Waiting #93, oil on wood, 24\
Anno Domini presents White Light a solo exhibition by artist Brett Amory. White Light is the next installment within Brett Amory’s Waiting series. Amory began the Waiting series in 2001 with paintings depicting commuter subjects seemingly detached from their fellow passengers and surrounding environments, inspired by the introverted culture of public transit and inhabitants of the Tenderloin neighborhood of San Francisco.
Manfred Mohr: 1964 – 2011, Réflexions sur une esthétique programmée, a solo exhibition at bitforms gallery will started from 9th September.
1. Tibor Hajas: To the Street with Your Message! I (A Letter to My Friend in Paris). (1975). Courtesy Ludwig Museum, Budapest 2. Goran Trbuljak: I do not wish to show anything new and original. (1971). Courtesy Generali Foundation, Vienna

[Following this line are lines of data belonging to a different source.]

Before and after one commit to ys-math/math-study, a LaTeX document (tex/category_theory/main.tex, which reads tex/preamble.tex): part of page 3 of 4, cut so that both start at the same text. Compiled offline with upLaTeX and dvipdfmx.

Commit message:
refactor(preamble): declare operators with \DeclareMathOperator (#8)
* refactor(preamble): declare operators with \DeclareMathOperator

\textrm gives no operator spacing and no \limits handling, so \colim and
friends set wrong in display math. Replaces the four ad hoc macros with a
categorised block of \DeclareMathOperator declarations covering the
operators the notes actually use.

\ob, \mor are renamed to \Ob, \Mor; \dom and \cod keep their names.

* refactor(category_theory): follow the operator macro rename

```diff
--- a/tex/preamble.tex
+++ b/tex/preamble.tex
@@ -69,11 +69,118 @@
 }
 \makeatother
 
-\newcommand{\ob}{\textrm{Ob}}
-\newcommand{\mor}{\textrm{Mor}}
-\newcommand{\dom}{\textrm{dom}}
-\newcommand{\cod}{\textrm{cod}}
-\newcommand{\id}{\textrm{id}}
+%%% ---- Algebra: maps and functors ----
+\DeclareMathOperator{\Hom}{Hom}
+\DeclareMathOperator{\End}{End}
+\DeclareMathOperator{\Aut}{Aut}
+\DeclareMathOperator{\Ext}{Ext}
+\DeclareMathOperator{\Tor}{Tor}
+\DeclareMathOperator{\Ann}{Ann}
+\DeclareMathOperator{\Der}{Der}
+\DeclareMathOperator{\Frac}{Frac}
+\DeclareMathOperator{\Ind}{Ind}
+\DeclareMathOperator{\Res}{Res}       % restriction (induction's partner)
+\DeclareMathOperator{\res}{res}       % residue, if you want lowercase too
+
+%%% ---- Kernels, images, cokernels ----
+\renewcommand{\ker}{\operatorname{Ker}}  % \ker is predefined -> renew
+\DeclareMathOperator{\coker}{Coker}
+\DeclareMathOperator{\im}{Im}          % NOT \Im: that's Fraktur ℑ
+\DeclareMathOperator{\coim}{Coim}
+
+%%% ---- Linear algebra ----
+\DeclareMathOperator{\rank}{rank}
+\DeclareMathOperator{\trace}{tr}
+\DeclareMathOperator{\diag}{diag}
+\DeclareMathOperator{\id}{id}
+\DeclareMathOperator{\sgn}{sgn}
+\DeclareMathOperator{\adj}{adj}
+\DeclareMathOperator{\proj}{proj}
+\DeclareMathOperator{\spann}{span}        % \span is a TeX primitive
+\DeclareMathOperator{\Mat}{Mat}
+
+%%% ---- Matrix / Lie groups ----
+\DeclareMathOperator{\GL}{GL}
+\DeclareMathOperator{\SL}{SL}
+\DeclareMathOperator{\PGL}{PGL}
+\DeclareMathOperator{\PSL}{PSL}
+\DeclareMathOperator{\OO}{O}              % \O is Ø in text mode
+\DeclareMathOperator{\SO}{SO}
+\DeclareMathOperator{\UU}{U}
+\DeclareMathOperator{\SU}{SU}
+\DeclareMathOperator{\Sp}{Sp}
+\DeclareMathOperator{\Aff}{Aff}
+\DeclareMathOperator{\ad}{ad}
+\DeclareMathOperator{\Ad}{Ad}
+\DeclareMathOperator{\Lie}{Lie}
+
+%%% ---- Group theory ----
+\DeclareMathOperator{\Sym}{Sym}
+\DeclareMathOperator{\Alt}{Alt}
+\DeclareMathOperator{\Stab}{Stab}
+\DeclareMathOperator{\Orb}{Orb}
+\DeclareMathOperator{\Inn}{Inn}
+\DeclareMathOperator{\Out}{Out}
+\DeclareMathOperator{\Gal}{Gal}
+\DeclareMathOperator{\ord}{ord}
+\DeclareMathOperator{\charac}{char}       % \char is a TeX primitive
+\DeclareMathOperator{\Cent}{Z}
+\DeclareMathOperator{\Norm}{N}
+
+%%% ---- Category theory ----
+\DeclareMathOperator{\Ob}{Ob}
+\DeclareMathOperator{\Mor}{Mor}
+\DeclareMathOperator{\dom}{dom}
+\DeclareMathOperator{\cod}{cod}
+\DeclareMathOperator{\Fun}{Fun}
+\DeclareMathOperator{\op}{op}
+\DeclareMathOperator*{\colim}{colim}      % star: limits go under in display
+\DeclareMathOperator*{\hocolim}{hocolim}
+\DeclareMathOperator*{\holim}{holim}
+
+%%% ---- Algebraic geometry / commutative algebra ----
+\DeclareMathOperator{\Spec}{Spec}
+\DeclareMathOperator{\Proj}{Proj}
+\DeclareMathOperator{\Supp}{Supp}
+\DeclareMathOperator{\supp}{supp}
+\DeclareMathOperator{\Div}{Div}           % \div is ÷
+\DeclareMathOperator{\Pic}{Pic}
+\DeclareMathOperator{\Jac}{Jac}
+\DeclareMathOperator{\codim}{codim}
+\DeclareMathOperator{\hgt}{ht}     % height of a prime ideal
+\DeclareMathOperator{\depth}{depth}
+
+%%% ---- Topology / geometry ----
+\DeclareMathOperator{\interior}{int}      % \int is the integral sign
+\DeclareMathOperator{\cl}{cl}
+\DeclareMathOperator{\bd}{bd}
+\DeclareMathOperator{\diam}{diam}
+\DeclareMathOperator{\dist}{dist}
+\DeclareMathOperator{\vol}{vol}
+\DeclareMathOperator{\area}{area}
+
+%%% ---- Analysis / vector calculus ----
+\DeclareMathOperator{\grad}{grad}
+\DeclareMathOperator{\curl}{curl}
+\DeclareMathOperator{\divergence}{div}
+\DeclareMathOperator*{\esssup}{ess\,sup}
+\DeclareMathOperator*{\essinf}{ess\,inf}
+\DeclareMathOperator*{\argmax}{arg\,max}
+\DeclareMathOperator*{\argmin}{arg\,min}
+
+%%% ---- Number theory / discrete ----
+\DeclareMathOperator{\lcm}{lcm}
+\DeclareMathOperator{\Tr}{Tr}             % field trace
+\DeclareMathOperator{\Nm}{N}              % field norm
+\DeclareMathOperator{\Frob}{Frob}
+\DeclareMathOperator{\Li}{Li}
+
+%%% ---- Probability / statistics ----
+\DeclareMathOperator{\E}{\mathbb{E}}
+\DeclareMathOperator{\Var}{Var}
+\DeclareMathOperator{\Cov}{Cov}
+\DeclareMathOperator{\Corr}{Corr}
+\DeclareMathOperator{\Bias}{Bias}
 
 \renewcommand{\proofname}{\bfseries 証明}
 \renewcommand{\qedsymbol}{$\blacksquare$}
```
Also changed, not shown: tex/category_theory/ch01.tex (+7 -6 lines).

A Complicated Relation, part I is the first in a series of two presentations at Kalmar Konstmuseum. The first part also includes an exhibition at Index in Stockholm, A Complicated Relation: KwieKulik, 7 September – 23 October, with works by the Polish artist duo KwieKulik. More information on the presentation at Index will follow in a separate mail.
The American artist Andrea Zittel was born in California in 1965. She is most closely associated with the remarkable utopian structures she calls living systems, which, in different ways, explore what we humans need for our survival. Andrea Zittel’s projects are deeply rooted in her own everyday life and her work delves into many different fields such as architecture, painting, photography, design, textiles, needlework and cooking. For over two decades her experiments have included dressing in the same home-sewn uniform for months on end, exploring restrictions in living space by living on an artificial island or living without measured time.
In 2006, artists Unni Gjertsen and Liv Strand embarked on a journey to Armenia – a land with idiosyncratic connections to ancient times and early Christianity, ambiguously situated somewhere in the southern region of the Caucasus. In the origins of the journey were questions on nationalisms and their relation to memory and the mediatory body between them.
The exhibition Tales of Fraternity, Power and Time -The Armenia Project at 0047 delves into the relationship between imagination and territory. By positioning the visitor concurrently as the viewer and the constructor of a forever-changing landscape, the exhibition aims to reflect on the strategies at work in the early construction of nation-states which are still at play within Europe’s current political situation.
Tales of Fraternity, Power and Time – The Armenia Project
Date：August 26th – September 25th, 2011
Open：12:00-17:00 (Saturday and Sunday until 16:00)
Address: Schweigaardsgt 34 D, 0191 Oslo, Norway
Tel: +47 24 20 11 47